I have copied her post below.  It may not sound like much but I am not used to being criticized.   
 
“Really proud of my (name removed) today!! He’s been bat catcher for the entire 6 years he’s played ball. (Since he was 4.)This year, it’s apparent he won’t get to, even though the other kids on his team don’t really want the position. He had a rough game yesterday between not getting to catch & sitting out 2 innings & was pretty upset & pretty much gave up for the 2nd half of the game. We had a talk on the way home about not giving them the satisfaction of giving up. Today he went out there at practice & did what he had to do, even though tomorrow we have to find out if he has a broken or jammed finger. He didn’t let it get him down, even when he was yelled at for taking off his glove in the outfield when he was hurting… and I never saw tears in his eyes until we got in the truck. I’m very proud of the way he played today & that he didn’t give up even when he very clearly was in pain & upset. He has way better of an attitude about things than his Momma for sure! Way to go son!”
 
Her son took his glove off during the last 3 batters of practice and was just holding it under his arm.  I told him to put his glove back on and that he wasn’t ready.  I was on the 3rd baseline and he was in LF so I wasn’t yelling at her kid. 
 
Any more feedback is appreciated. 

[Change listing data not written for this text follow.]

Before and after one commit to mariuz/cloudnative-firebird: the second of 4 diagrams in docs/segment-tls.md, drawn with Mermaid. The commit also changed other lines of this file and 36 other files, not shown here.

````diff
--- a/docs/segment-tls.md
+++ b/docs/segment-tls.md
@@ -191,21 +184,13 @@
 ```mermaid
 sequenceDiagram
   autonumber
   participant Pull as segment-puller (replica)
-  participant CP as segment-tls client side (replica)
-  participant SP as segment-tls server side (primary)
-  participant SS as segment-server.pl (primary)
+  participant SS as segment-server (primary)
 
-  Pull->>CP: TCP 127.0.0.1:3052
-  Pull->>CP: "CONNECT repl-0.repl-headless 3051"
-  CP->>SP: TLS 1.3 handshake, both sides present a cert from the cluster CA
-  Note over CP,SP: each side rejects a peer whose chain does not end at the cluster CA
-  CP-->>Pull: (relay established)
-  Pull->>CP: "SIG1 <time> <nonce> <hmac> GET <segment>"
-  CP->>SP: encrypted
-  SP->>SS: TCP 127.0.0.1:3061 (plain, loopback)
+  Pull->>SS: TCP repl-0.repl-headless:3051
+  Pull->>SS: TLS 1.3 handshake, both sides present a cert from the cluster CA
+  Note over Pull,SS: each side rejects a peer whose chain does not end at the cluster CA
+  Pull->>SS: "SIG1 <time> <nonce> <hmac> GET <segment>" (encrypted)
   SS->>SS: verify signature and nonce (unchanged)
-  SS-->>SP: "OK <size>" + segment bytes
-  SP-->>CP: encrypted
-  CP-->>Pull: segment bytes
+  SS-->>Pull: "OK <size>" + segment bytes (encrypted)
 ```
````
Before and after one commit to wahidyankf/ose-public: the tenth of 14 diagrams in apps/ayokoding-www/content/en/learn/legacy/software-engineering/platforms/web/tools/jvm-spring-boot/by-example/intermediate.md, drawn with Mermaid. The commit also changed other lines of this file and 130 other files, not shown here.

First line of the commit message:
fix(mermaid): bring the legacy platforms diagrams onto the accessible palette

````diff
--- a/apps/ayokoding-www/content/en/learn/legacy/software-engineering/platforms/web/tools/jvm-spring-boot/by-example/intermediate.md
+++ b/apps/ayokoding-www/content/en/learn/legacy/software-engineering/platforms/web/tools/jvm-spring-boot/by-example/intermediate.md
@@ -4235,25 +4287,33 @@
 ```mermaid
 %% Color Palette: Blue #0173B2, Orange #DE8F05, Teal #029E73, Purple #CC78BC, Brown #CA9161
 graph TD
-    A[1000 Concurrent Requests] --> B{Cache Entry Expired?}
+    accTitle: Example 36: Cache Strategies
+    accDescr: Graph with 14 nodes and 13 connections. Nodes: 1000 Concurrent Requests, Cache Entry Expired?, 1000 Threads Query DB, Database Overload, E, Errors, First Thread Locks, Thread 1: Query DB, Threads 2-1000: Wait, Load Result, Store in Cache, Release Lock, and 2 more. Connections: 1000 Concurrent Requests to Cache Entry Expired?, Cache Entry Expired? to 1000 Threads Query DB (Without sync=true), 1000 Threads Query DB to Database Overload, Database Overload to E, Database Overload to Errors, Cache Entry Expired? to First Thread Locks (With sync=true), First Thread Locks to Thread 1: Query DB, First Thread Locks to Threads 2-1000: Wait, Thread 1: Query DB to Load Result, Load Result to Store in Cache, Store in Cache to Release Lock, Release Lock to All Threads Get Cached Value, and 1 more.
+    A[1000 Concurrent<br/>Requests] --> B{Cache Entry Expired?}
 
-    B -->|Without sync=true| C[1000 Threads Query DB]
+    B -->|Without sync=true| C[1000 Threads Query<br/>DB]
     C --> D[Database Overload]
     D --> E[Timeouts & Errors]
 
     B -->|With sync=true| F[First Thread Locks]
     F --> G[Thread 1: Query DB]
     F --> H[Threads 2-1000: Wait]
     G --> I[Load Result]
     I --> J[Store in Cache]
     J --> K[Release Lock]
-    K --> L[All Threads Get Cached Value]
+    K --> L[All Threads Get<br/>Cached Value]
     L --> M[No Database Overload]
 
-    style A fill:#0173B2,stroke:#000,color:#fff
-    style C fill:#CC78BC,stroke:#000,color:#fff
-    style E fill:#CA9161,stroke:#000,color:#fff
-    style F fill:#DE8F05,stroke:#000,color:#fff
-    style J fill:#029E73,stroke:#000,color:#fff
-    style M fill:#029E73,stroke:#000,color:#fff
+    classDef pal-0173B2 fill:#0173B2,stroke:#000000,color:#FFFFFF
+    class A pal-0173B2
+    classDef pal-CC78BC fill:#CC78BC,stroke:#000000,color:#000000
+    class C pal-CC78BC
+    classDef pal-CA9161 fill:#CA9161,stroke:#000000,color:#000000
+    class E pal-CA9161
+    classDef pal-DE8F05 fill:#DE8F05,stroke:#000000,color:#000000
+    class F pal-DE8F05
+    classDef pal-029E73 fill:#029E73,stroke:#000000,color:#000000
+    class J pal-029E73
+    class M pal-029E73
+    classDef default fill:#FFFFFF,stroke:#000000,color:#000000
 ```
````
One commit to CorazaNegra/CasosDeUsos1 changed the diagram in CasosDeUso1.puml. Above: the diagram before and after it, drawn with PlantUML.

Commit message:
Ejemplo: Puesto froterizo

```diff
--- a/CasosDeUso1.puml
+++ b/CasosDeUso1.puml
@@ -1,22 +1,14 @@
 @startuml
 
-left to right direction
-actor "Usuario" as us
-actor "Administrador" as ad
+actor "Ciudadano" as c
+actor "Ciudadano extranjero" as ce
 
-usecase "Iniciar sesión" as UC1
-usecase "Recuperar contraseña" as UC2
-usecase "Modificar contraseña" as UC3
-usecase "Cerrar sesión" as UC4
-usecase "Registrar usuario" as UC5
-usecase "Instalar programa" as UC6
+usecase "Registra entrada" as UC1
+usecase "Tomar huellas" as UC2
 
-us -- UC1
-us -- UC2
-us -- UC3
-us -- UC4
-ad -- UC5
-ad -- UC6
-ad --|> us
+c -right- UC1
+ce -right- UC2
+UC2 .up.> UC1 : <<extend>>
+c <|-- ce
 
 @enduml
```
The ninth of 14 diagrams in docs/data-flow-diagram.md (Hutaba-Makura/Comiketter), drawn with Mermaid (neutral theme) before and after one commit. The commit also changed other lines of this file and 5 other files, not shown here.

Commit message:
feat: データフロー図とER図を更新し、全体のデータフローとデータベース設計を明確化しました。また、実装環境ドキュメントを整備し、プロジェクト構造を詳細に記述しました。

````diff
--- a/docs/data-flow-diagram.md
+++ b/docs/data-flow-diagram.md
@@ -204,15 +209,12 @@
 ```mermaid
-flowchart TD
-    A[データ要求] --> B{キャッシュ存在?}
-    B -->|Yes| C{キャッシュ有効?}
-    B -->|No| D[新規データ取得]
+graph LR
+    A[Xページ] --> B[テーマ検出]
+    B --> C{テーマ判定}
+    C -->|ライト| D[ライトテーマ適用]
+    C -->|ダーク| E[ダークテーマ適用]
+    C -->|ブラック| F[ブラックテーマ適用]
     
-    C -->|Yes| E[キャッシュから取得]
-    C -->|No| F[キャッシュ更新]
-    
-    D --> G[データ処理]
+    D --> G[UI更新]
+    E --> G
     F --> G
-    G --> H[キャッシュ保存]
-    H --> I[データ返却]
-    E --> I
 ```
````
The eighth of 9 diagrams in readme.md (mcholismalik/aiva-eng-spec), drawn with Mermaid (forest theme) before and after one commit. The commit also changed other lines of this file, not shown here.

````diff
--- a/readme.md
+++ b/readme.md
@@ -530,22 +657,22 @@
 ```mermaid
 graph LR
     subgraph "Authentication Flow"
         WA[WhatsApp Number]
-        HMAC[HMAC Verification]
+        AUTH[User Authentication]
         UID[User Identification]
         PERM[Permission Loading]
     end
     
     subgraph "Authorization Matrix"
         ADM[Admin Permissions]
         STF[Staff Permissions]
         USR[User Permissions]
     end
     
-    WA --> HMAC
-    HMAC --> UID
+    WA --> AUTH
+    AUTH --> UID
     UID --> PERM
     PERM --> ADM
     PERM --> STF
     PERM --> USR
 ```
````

Our response:

I would ignore it and just do what you think is right in terms of playing time/positions. If she does it again, then tell her you would like to speak with her privately. I think I’d also report it to the league just so that they’re aware in the event it becomes an ongoing issue. Real shame what she’s doing to her kid.

New wrinkle to Parents and Playing Time

One of our most-read posts just garnered us question we haven’t heard before. For all the good of social media, there are downsides as well. Parents, don’t use Facebook to complain about your child’s coach. Send and email or pick up the phone. Would you want someone posting a complaint about you at work for all to see? Especially if you didn’t get paid to do your job?

The reader writes:

I just read your article about dealing with parents because one of the mothers of my kids I coach posted a lengthy message on Facebook about her boys playing time.  She was upset that her son had set out 2 innings during our practice game Saturday and that I told him to get his glove on during practice yesterday.  She mentioned on Facebook that he might have a jammed finger but I was unaware of this at practice and nothing was said to me or the other coaches about an injury. 
 
Do you suggest letting this go or should I contact the mother directly?  I had even thought about sharing your article on Facebook without pointing anyone out.  
 
I just want to do what’s best for my team.  I spend countless hours and money trying to make these kids better and have fun.  
Thanks,
Our response:

Thank you for your note. I appreciate you reaching out.

Usually when I receive these types of inquiries I always say that I am only hearing one side of the story and that I’d need to hear the other side to be able to make a fair assessment. So I don’t know enough about what type of league this is, whether two innings is standard, and don’t know what this mom’s issue is with you telling her son to put on his glove.  You say the post was lengthy buy only mention two complaints so since I haven’t seen her post I can only assume there is more.

With that said, however, I can answer your question: You absolutely should contact this mother directly and very firmly tell her that her posting a grievance on Facebook was completely inappropriate. Let her know that in the future, you’d appreciate it, if she has an issue, that she  communicate with you privately and that you’d be willing to speak with her about situations that way but that you are not going to address anything via social media. In a perfect world she understands that she shouldn’t have done that, apologizes, and then you can have a conversation from there. My concern is that she doesn’t feel she was wrong and defends her actions. My advice would be to not get into any back and forth on Facebook and if she persists using that as a forum, get the league involved.

Hope this helps and please don’t let one person ruin the experience for you or your team.